Circuit training isn't an activity you'd usually associate with a hospice. But that's exactly what patients are being invited to take part in under a new scheme.
'Get up and Go' launched this week and aims to boost the confidence of patients whatever their level of mobility. But unlike a regular gym session, the attendees aren't encouraged to push themselves to the limit. The 'training' is specially designed for patients with life-limiting illnesses to be able to have a go at the exercises they feel able to do. The focus is very much on what a person can do, not what they can't.
The circuit is made up of 9 stations, each with 3 levels of difficulty. Just like gym circuits, some stations offer cardiovascular exercise while some are resistance stations. Palliative care physiotherapist Jackie Barr and healthcare assistant Heather Joss have already trialled the sessions with some very positive results.
Jackie explains the benefits: "At the very first session we had a patient who was unsteady on their feet. They came and managed to complete 60% of the circuit. Their confidence increased and they were even able to walk unaided the next day after using a stick to move about beforehand. The patient found the session very beneficial and planned to replicate what they'd done at home. The sessions offer patients a safe and supportive place to find the level of what they can do, and can try and build on that over several weeks or months."
Patients who want to take part are offered 6 sessions but they can be spread over several months if the person doesn't feel well enough to attend or has appointments which clash with the sessions.
Jackie added that the sessions are very flexible: "We chart the progress of the participants so they can see what they have achieved. We allow them to find their own starting level and we have a chat with them before any exercise takes place to make sure they are well enough to have a go and that there are no red flag warnings that suggest the activity is not suitable.
"We find many of our patients can get frustrated if they are missing a hobby they can no longer do like gardening or walking.
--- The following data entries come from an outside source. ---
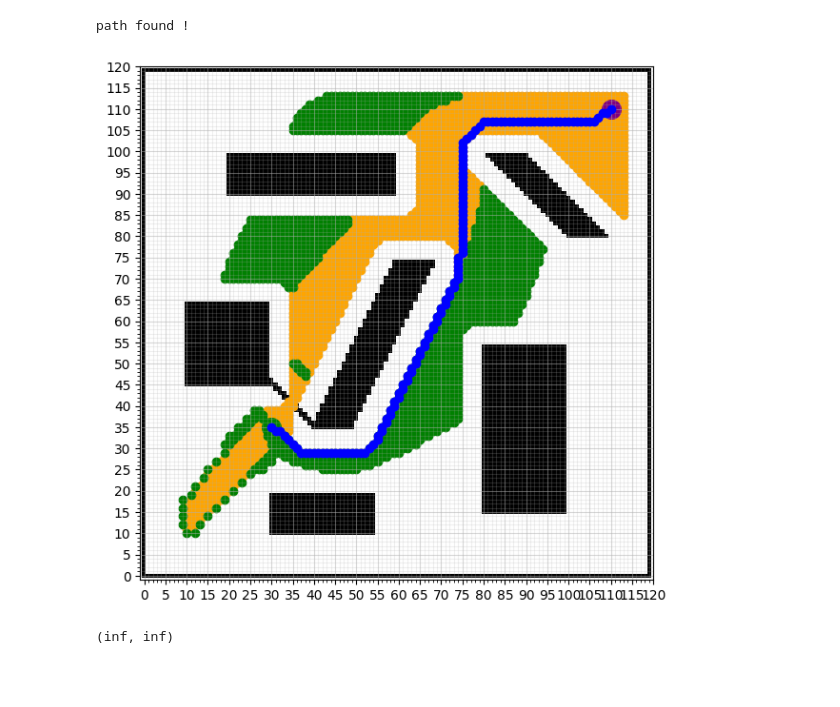
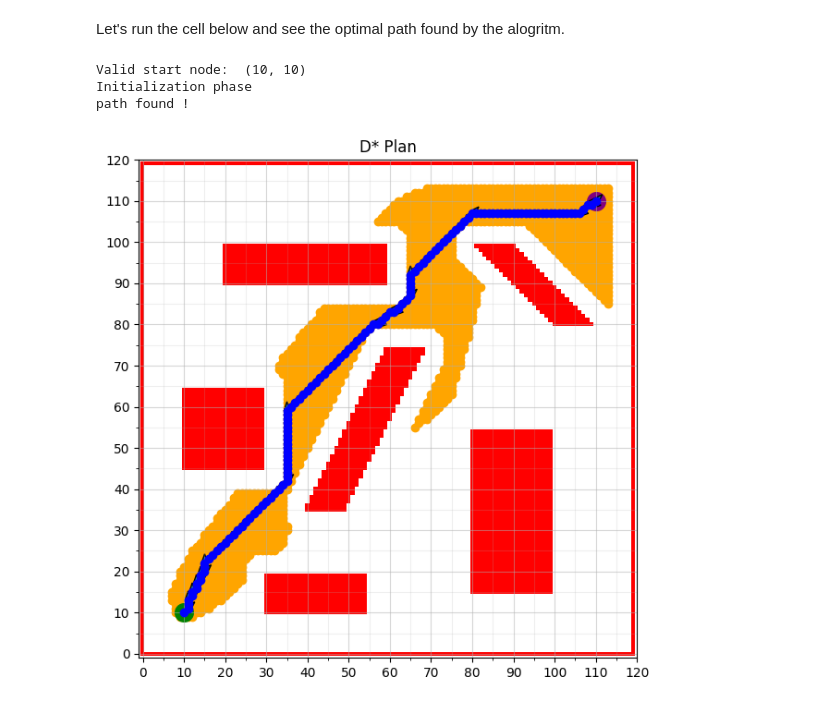
Before and after one commit to Alex0021/MOBR-Thymio-Time-Voyageurs, a Jupyter notebook: GlobalNav/Global_nav_DstarLite_opérationnel.ipynb, the cells around one changed output. Cells and saved outputs as stored; diff of their text form; code cells hidden in the pictures; blank space fills up the shorter version.

```diff
--- a/GlobalNav/Global_nav_DstarLite_opérationnel.ipynb
+++ b/GlobalNav/Global_nav_DstarLite_opérationnel.ipynb
@@ -518,52 +145,14 @@ def A_Star(new_start, goal, coords, occupancy_grid_mod, km, movement_type="4N",
-# %%
-start = (30,35)
-goal = (110,110)
-km=h(start,global_start)
-
-# -----------------------------------------
-# DO NOT EDIT THIS PORTION OF CODE -
-# EXECUTION AND PLOTTING OF THE ALGORITHM
-# -----------------------------------------
-
-
-# List of all coordinates in the grid
-x,y = np.mgrid[0:max_val:1, 0:max_val:1]
-pos = np.empty(x.shape + (2,))
-pos[:, :, 0] = x; pos[:, :, 1] = y
-pos = np.reshape(pos, (x.shape[0]*x.shape[1], 2))
-coords = list([(int(x[0]), int(x[1])) for x in pos])
-
-###### Define the heuristic, here = distance to goal ignoring obstacles
-###h = np.linalg.norm(pos - goal, axis=-1)
-###h = dict(zip(coords, h))
-
-# Run the A* algorithm
-occupancy_grid_sim_conv=convolution_map(occupancy_grid_sim)
-path, visitedNodesIter = A_Star(start, goal, coords, occupancy_grid_sim_conv, km, movement_type="8N")
-path = np.array(path).reshape(-1, 2).transpose()
-visitedNodesIter = np.array(visitedNodesIter).reshape(-1, 2).transpose()
-
-
-fig_astar, ax_astar = create_empty_plot(max_val)
-
-# Plot the best path found and the list of visited nodes
-ax_astar.scatter(visitedNodes[0], visitedNodes[1], marker="o", color = 'orange');
-ax_astar.scatter(visitedNodesIter[0], visitedNodesIter[1], marker="o", color = 'green');
-
-# Displaying the map
-ax_astar.imshow(occupancy_grid_sim.transpose(), cmap=cmap)
-
-ax_astar.plot(path[0], path[1], marker="o", color = 'blue');
-ax_astar.scatter(start[0], start[1], marker="o", color = 'green', s=200);
-ax_astar.scatter(goal[0], goal[1], marker="o", color = 'purple', s=200);
-for i in range(len(path[0])-1):
-    plt.arrow(path[0,i], path[1,i], path[0,i+1]-path[0,i], path[1,i+1]-path[1,i], width=0.1)
-
-#print(VecteurVitesse(path))
-# %% [output]
-path found !
-[figure, removed]
-# %%
-Key((85,110))
-# %% [output]
-(inf, inf)
+# %% [markdown]
+Let's run the cell below and see the optimal path found by the alogritm.
+# %%
+# Define the start and end goal
+start = (10,10)
+goal = (110,110)
+
+
+path=GH.FindGlobalPath(start,goal,occupancy_grid,occupancy_grid)
+# %% [output]
+Valid start node:  (10, 10)
+Initialization phase
+path found !
+[figure, added]
```
Also changed, not shown: parts of 18 cells of this notebook.
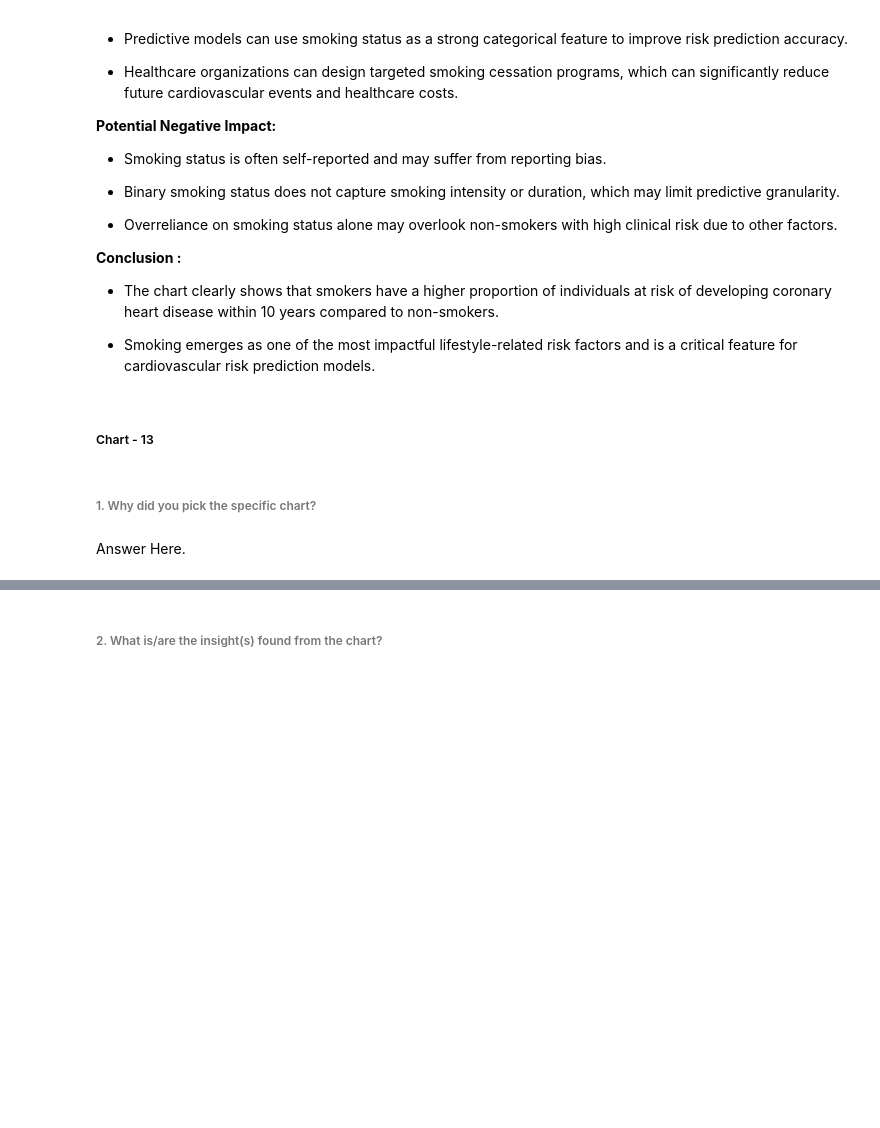
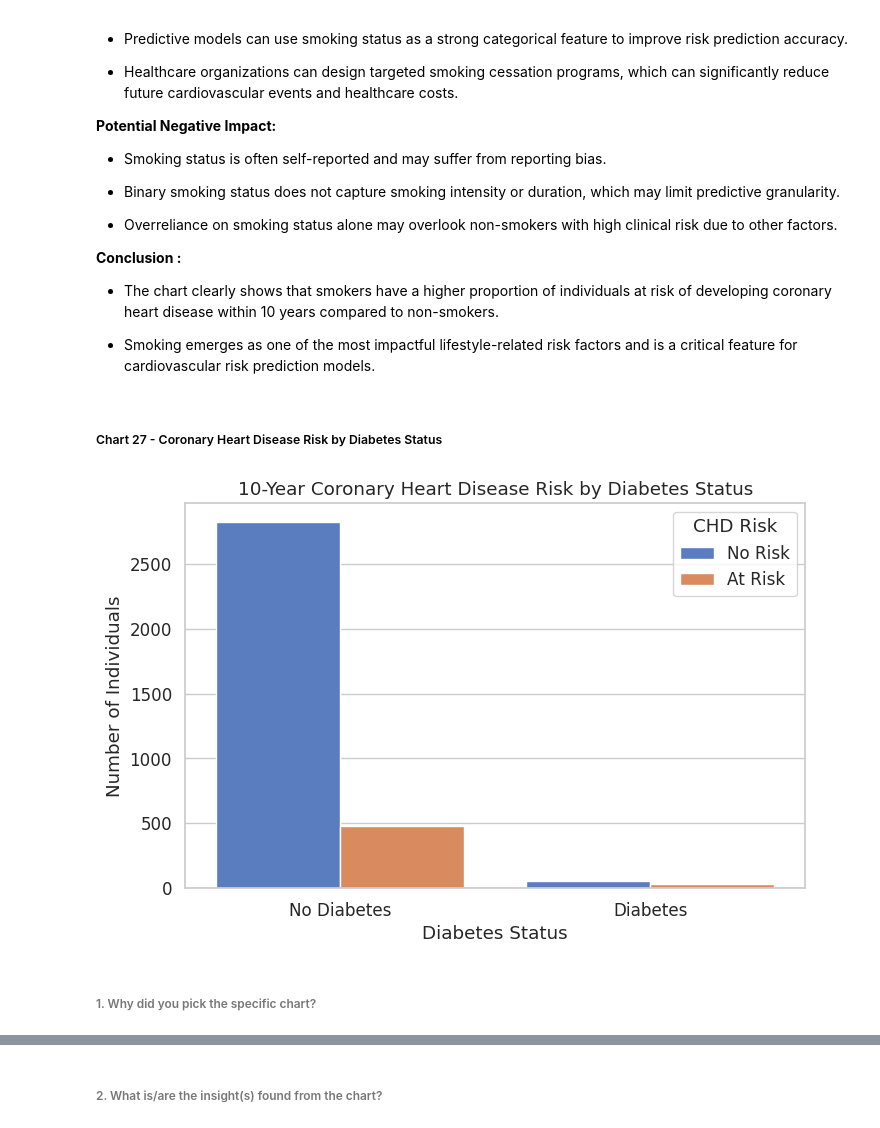
Before and after one commit to MonaliM5/cardio_risk_prediction, a Jupyter notebook: notebooks/Cardiovascular_Risk_Prediction.ipynb, the cells around one changed output, grey strips where cells are left out. Saved outputs shown, nothing was run; the diff lists cells and outputs as text; code cells hidden in the pictures; blank space fills up the shorter version.

Commit message:
viz (chart 27) : perform bivariate analysis of diabetes status vs 10-year CHD risk

```diff
--- a/notebooks/Cardiovascular_Risk_Prediction.ipynb
+++ b/notebooks/Cardiovascular_Risk_Prediction.ipynb
@@ -2622,5 +2622,3 @@ Are there any insights that lead to negative growth? Justify with specific reaso
 * The chart clearly shows that smokers have a higher proportion of individuals at risk of developing coronary heart disease within 10 years compared to non-smokers.
 
 * Smoking emerges as one of the most impactful lifestyle-related risk factors and is a critical feature for cardiovascular risk prediction models.
-# %% [markdown]
-##### Chart - 13
@@ -2629,4 +2625,34 @@ Are there any insights that lead to negative growth? Justify with specific reaso
+# %% [markdown]
+##### Chart 27 - Coronary Heart Disease Risk by Diabetes Status
+# %%
+# Chart - 27 visualization code
+
+# Setting the figure size for better readability
+plt.figure(figsize=(8, 5))
+
+# Creating a count plot to compare diabetes status with 10-year CHD risk
+# Diabetes is used as the categorical variable
+# TenYearCHD is used as the target variable
+sns.countplot(
+    data=df,
+    x='diabetes',
+    hue='TenYearCHD'
+)
+
+# Updating x-axis tick labels to make them more interpretable
+plt.xticks([0, 1], ['No Diabetes', 'Diabetes'])
+
+# Adding labels and title to clearly explain the chart
+plt.xlabel('Diabetes Status')
+plt.ylabel('Number of Individuals')
+plt.title('10-Year Coronary Heart Disease Risk by Diabetes Status')
+
+# Updating legend labels to replace 0 and 1 with meaningful categories
+plt.legend(title='CHD Risk', labels=['No Risk', 'At Risk'])
+
+# Displaying the plot
+plt.show()
+# %% [output]
+[figure, added]
 # %% [markdown]
 ###### 1. Why did you pick the specific chart?
-# %% [markdown]
-Answer Here.
```
Also changed, not shown: parts of 6 cells of this notebook.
They say they just want to be able to get going, and this is the perfect way to do it in a supervised, non-intimidating environment."
The scheme is open to all hospice patients and takes place on a Monday from 10.30-11.30. Patients who attend usually aim to complete 20-30 minutes of activity. If you are a current patient of East Lancashire Hospice and want to find out more, call Jackie on 01254 287007.